## Exercise aim
Establish how many lines in the material below include the word "data", then give the count alone.

## Supplied entries
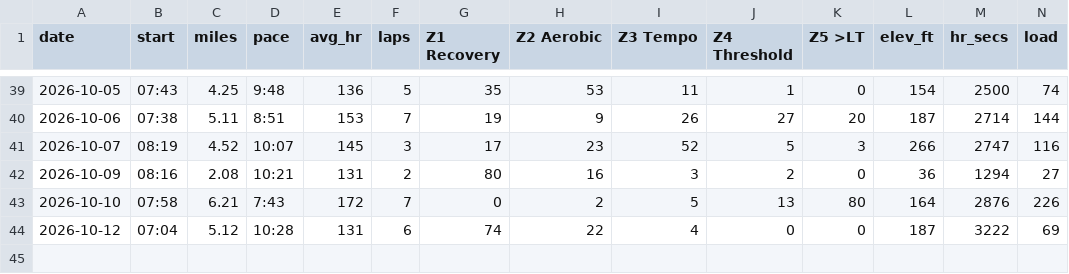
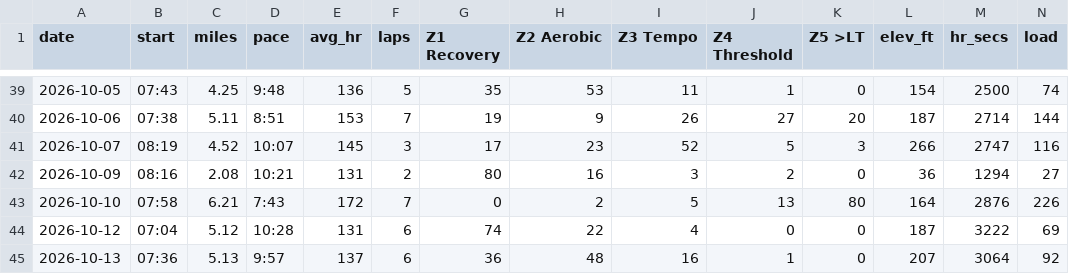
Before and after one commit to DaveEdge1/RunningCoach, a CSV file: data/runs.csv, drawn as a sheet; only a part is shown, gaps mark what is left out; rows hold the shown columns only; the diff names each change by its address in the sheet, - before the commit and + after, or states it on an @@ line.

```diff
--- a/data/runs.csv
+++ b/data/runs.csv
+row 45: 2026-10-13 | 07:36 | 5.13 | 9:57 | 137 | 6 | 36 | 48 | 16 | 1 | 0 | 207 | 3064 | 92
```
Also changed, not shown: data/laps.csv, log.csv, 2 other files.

## Completed exercise
4